Article published in The Review of Keynesian Economics.
We examine to which extent the Keen model (Keen 1995) is a faithful modelling of Minsky’s Finance Instability Hypothesis. We focus on debt, money, and debt-induced crisis. We propose a clear interpretation of the debt: households lend unconsumed income to firms to finance their investments, and money creation is not necessary. We offer a detailed description of the economic collapse and analyse its causes thanks to numerical experiments. The crisis is triggered by profits squeezed by wages and not by debt overhang.
We test alternative assumptions on the investors’ behaviour to show that behaviour at very low profits is fundamental. We conclude that the Keen crisis has few Minskian flavours.
Keywords: Keen model, financial crisis, Minsky, endogenous money, investment, debt.

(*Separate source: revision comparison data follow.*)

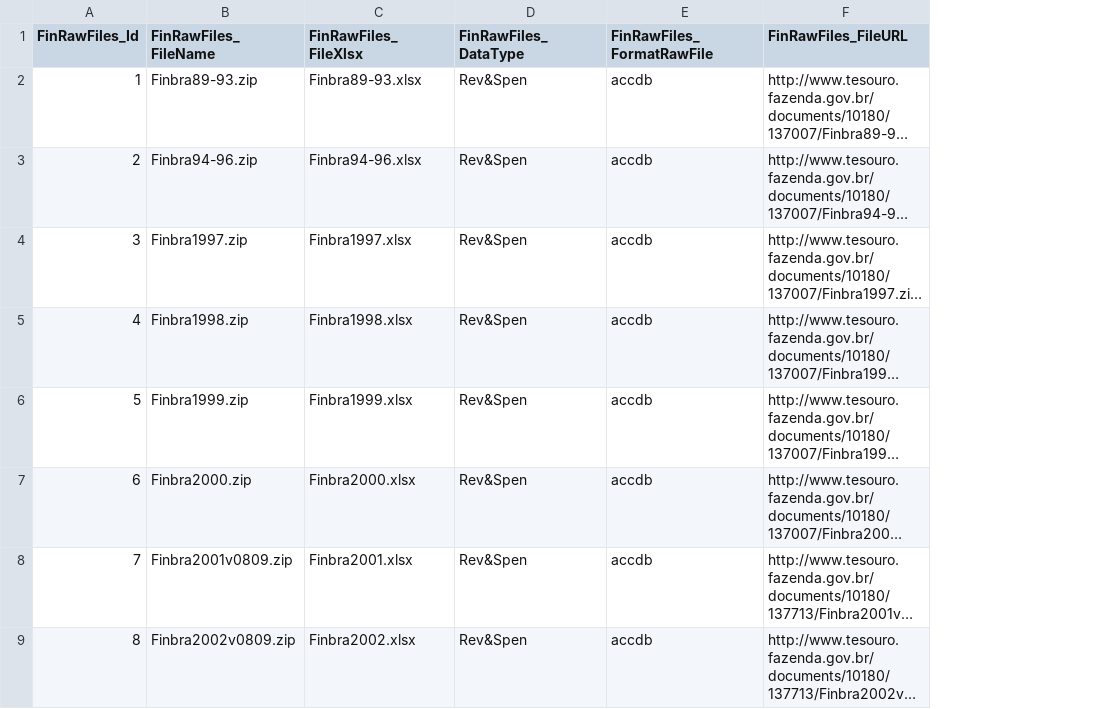
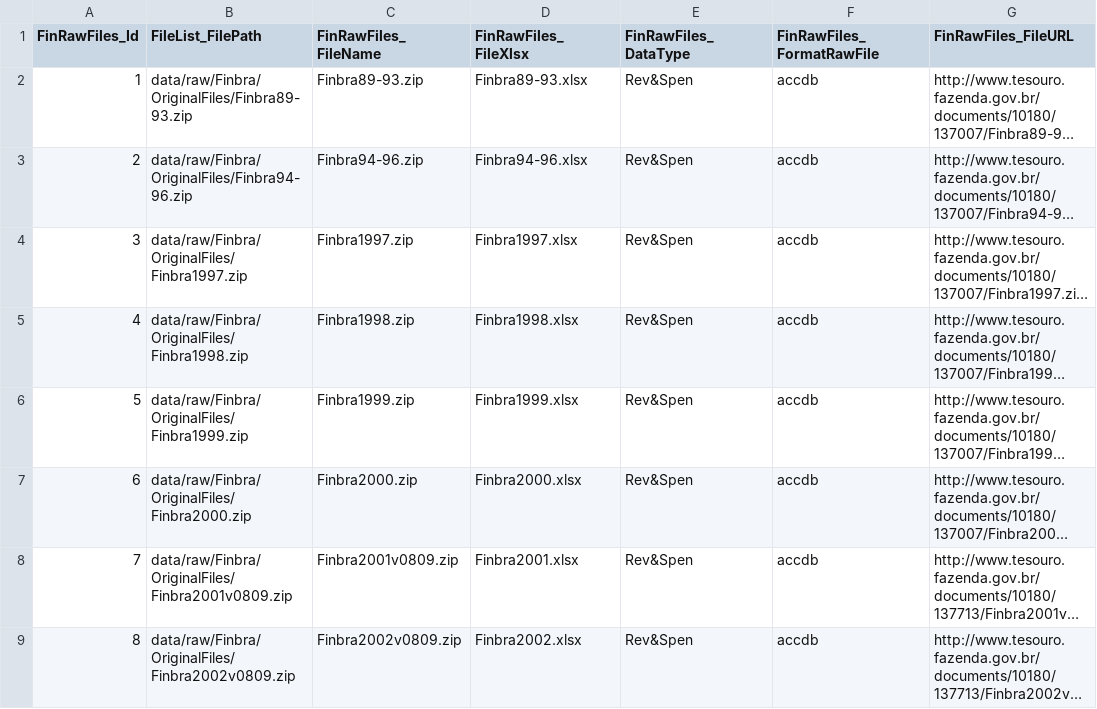
Before and after one commit to Murilojunqueira/FinancasParticipacao2018, a CSV file: data/dataset/FinantialRawFiles.csv, drawn as a sheet; only a part is shown; long unchanged cells end in …; the diff names each change by its address in the sheet, - before the commit and + after, or states it on an @@ line.

Commit message:
Improving MetaData

```diff
--- a/data/dataset/FinantialRawFiles.csv
+++ b/data/dataset/FinantialRawFiles.csv
+column B (FileList_FilePath), rows 2-9: data/raw/Finbra/OriginalFiles/Finbra89-93.zip | data/raw/Finbra/OriginalFiles/Finbra94-96.zip | data/raw/Finbra/OriginalFiles/Finbra1997.zip | data/raw/Finbra/OriginalFiles/Finbra1998.zip | data/raw/Finbra/OriginalFiles/Finbra1999.zip | data/raw/Finbra/OriginalFiles/Finbra2000.zip | data/raw/Finbra/OriginalFiles/Finbra2001v0809.zip | data/raw/Finbra/OriginalFiles/Finbra2002v0809.zip
```
Also changed, not shown: 56 other files.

A first version of an econometric SFC model of the French economy based on the accumulation accounts from INSEE and on the financial accounts of the Bank of France has been presented (Mazier and Reyes, 2022). It provides the overall structure, the main equations and the basic properties of the model. This paper is...